FARGO — A cool scene unfolded outside the North Dakota State locker room in the lower level of the Fargodome after the Bison lost to James Madison.
NDSU's Brad Ambrosius, heading toward the postgame press conference, spotted the four James Madison players who just completed their remarks to the media.
"Hey, guys. Great job. Congratulations," Ambrosius said to Dimitri Holloway, Bryan Schor, Khalid Abdullah and Matt Frank.
The four Dukes returned the compliments. Abdullah reached out to shake Ambrosius' hand and they embraced, again congratulating one another. Ambrosius and the other three Dukes all shared hugs, handshakes and praise.
Other Bison players making their way into the locker room also congratulated the James Madison players, who again returned the praise.
It was a genuine moment between college athletes who had just battled for three hours on the field.
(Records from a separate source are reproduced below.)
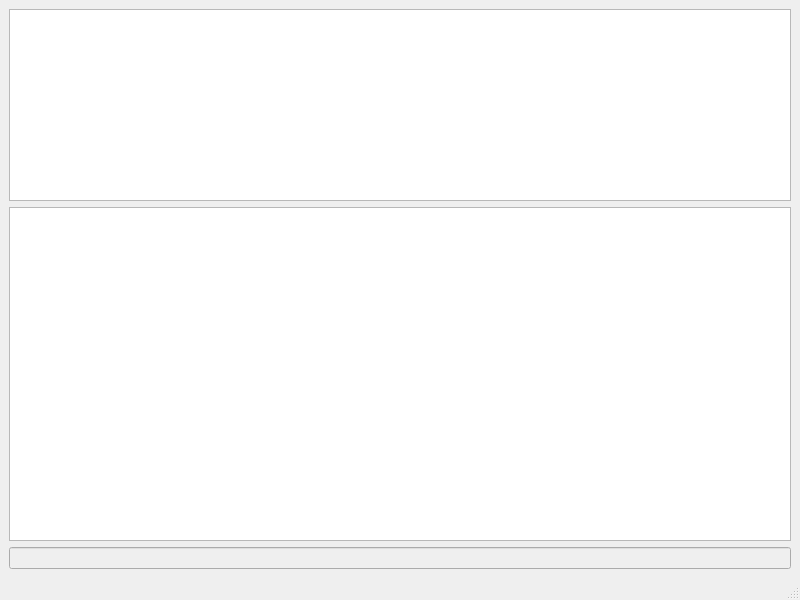
Before: the Qt Designer form src/ui/mainwin2.ui in chiiph/qfm, drawn with Qt 5.
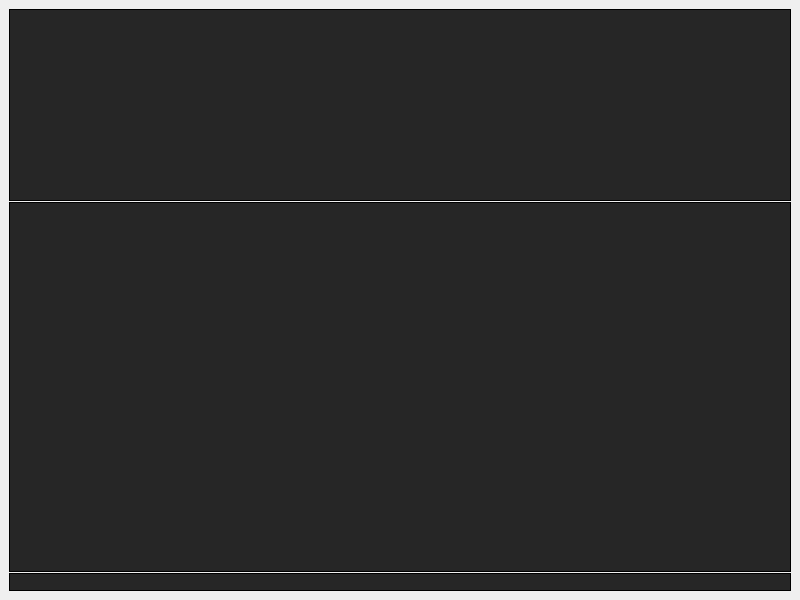
After: the same form once the commit is applied.

Commit message: General improves and adds some stylesheet to the UI

Diff of the .ui file:
```diff
--- a/src/ui/mainwin2.ui
+++ b/src/ui/mainwin2.ui
@@ -13,10 +13,39 @@
   <property name="windowTitle">
    <string>Qfm</string>
   </property>
+  <property name="styleSheet">
+   <string notr="true">QLineEdit {
+	border: 1px solid black;
+	border-radius: 0px;
+	selection-background-color: darkgray;
+	background: #262626;
+	color: #DCDCCC;
+}
+
+QListWidget {
+   border: 1px solid black;
+   border-radius: 0px;
+   selection-background-color: darkgray;
+	background: #262626;
+	color: #DCDCCC;
+}
+
+QListWidget::item:selected {
+  border: 1px solid #262626;
+  border-radius: 0px;
+	padding: 0;
+	background: #3F3F3F;
+	color: #FFCFAF;
+	font: bold 16px;
+}</string>
+  </property>
   <widget class="QWidget" name="centralwidget">
    <layout class="QGridLayout" name="gridLayout_2">
     <item row="0" column="0">
      <layout class="QGridLayout" name="gridLayout">
+      <property name="spacing">
+       <number>1</number>
+      </property>
       <item row="1" column="0">
        <widget class="QListWidget" name="directory_list"/>
       </item>
@@ -44,7 +73,6 @@
     </item>
    </layout>
   </widget>
-  <widget class="QStatusBar" name="statusbar"/>
  </widget>
  <resources/>
  <connections/>
```
The commit also changes 2 other files.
The Dukes were elated. Ambrosius and the Bison were disappointed.
But, as Bison coach Chris Klieman said, "The sun will rise tomorrow."
One of the most amazing streaks in college football, perhaps in all of sport, is over. James Madison defeated NDSU 27-17 on Friday, Dec. 16, in the Football Championship Subdivision semifinals. The Bison's run of five consecutive national titles is finished.
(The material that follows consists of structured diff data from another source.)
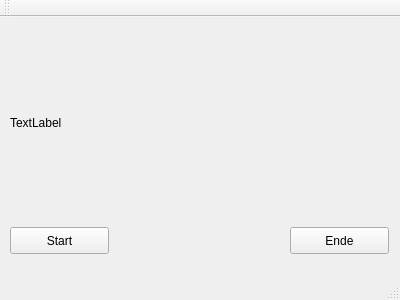
Old version of the form Client/mainwindow.ui in the repository ElectroStar/ETechnikProjekt.
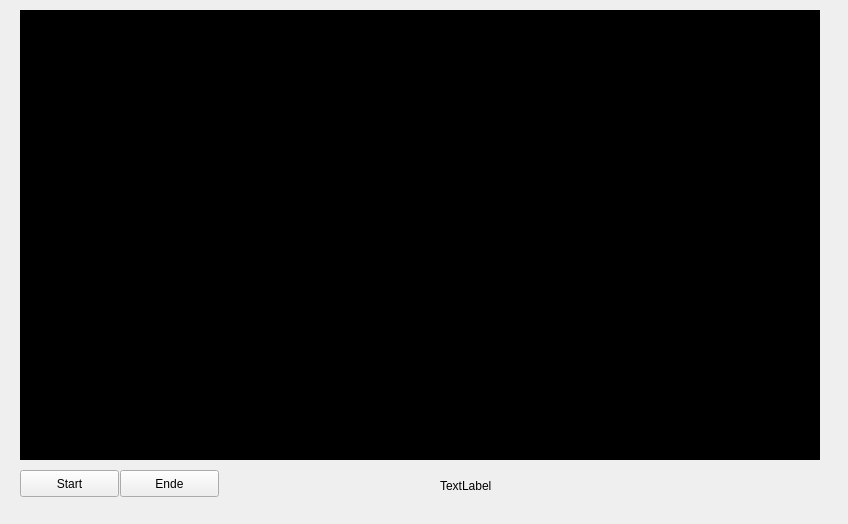
New version of the form.

Diff of the .ui file:
```diff
--- a/Client/mainwindow.ui
+++ b/Client/mainwindow.ui
@@ -6,8 +6,8 @@
    <rect>
     <x>0</x>
     <y>0</y>
-    <width>400</width>
-    <height>300</height>
+    <width>848</width>
+    <height>524</height>
    </rect>
   </property>
   <property name="windowTitle">
@@ -17,10 +17,10 @@
    <widget class="QLabel" name="lbl_label">
     <property name="geometry">
      <rect>
-      <x>10</x>
-      <y>10</y>
+      <x>440</x>
+      <y>470</y>
       <width>381</width>
-      <height>191</height>
+      <height>31</height>
      </rect>
     </property>
     <property name="text">
@@ -30,8 +30,8 @@
    <widget class="QPushButton" name="cmd_start">
     <property name="geometry">
      <rect>
-      <x>10</x>
-      <y>210</y>
+      <x>20</x>
+      <y>470</y>
       <width>99</width>
       <height>27</height>
      </rect>
@@ -43,8 +43,8 @@
    <widget class="QPushButton" name="cmd_ende">
     <property name="geometry">
      <rect>
-      <x>290</x>
-      <y>210</y>
+      <x>120</x>
+      <y>470</y>
       <width>99</width>
       <height>27</height>
      </rect>
@@ -53,6 +53,22 @@
      <string>Ende</string>
     </property>
    </widget>
+   <widget class="QLabel" name="showStreamLabel">
+    <property name="geometry">
+     <rect>
+      <x>20</x>
+      <y>10</y>
+      <width>800</width>
+      <height>450</height>
+     </rect>
+    </property>
+    <property name="styleSheet">
+     <string notr="true">background-color: rgb(0, 0, 0);</string>
+    </property>
+    <property name="text">
+     <string/>
+    </property>
+   </widget>
   </widget>
   <widget class="QMenuBar" name="menuBar">
    <property name="geometry">
@@ -64,15 +80,6 @@
     </rect>
    </property>
   </widget>
-  <widget class="QToolBar" name="mainToolBar">
-   <attribute name="toolBarArea">
-    <enum>TopToolBarArea</enum>
-   </attribute>
-   <attribute name="toolBarBreak">
-    <bool>false</bool>
-   </attribute>
-  </widget>
-  <widget class="QStatusBar" name="statusBar"/>
  </widget>
  <layoutdefault spacing="6" margin="11"/>
  <resources/>
```
Left out of the diff: 2 changed lines with no effect on the pictures.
"I hope you all appreciate what we've seen," Klieman said. "It's hard to do, guys. And somehow these guys got back there five times. It's unprecedented in college football."
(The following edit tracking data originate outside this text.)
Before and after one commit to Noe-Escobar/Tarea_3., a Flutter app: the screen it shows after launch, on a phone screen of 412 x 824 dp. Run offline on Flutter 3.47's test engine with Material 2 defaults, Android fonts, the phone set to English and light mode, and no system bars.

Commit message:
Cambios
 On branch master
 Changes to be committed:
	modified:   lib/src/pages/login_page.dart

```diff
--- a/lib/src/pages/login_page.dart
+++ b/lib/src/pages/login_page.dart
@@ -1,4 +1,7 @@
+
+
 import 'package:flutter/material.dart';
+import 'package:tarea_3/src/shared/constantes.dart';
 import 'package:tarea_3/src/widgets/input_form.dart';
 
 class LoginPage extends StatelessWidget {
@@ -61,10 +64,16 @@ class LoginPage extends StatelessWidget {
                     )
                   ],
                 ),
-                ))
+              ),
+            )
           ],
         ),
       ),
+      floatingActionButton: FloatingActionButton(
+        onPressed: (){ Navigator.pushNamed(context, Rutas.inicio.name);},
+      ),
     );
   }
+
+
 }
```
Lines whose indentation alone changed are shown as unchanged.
The Bison and their fans had made it an annual pilgrimage since January 2012, winning playoff games in the dome to qualify for the title game in Frisco, Texas. And then when they got there, NDSU took care of business by winning the championship. Five times. In a row. It might never happen again.
"It's the best body of work you'll ever see in college football history," Klieman said.
It's hard to argue with the coach. About 125 teams begin the FCS season with hopes of winning a title. Realistically, only a dozen or two have a real chance. But year after year, the Bison took everybody's best shot and kept winning. Georgia Southern, Sam Houston State, Jacksonville State, Illinois State, New Hampshire, Richmond, South Dakota State, Montana, Northern Iowa, Wofford, Furman — they all got a shot (or two) at knocking the Bison off their playoff perch over the last six seasons and none could do it.
Until, that is, James Madison swaggered into Fargo with no fear and a whole bunch of talent. Dukes coach Mike Houston talked all week about how his team would match up with NDSU, but until a team showed it could bump the Bison it was hard to believe. A raucous bunch 18,282 fans saw it with their own eyes. They believe now.
NDSU had won 18 straight playoff games in the dome and 23 in a row overall since the championship run began in 2011. The five victories away from the dome, of course, came in the title game in Frisco, where thousands of Bison fans migrated and turned the Dallas suburb into one big beer-swilling party.
They'll be denied the chance in early January. Instead, James Madison will take on the winner of Youngstown State-Eastern Washington. Somewhere, the Frisco mayor and bar owners are weeping. All those yellow-wearing, beer-drinking, money-spending Bison fans won't be coming to their town.
The champs didn't go quietly, nor did their fans. James Madison came out and tried to deliver a knockout in the first half, taking a 17-0 lead as Abdullah ran wild. But a touchdown just before the half pulled the Bison within 17-7 and they mustered enough to tie it 17-all with 5:53 left in the third quarter.
But seemingly the smallest of mistakes — a five-yard offsides penalty on Ambrosius — allowed James Madison's Tyler Gray to kick a career-long 45-yard field goal for a 20-17 lead. The dagger came later, on Schor's 25-yard TD pass to John Miller with 6:59 left in the fourth quarter.
The Bison kept plugging, but couldn't move the ball. When Easton Stick's fourth-down pass attempt to RJ Urzendowski fell harmlessly to the turf at the 30-yard line in the southwest corner of Gate City Bank Field with 57 seconds left, NDSU's last hope disappeared.
The streak was over. A few moments later, when the clock drained to all zeroes, the fans who remained rose to their feet and cheered as the Bison players walked off the field. The fans who made such a difference in these games, even in this losing effort, appreciated what they were witnessing.
"Just being up here in Fargo, you can see it's a special place. ... It's a special place for college football," said Schor, James Madison's quarterback. "For us to come in and win here means a lot."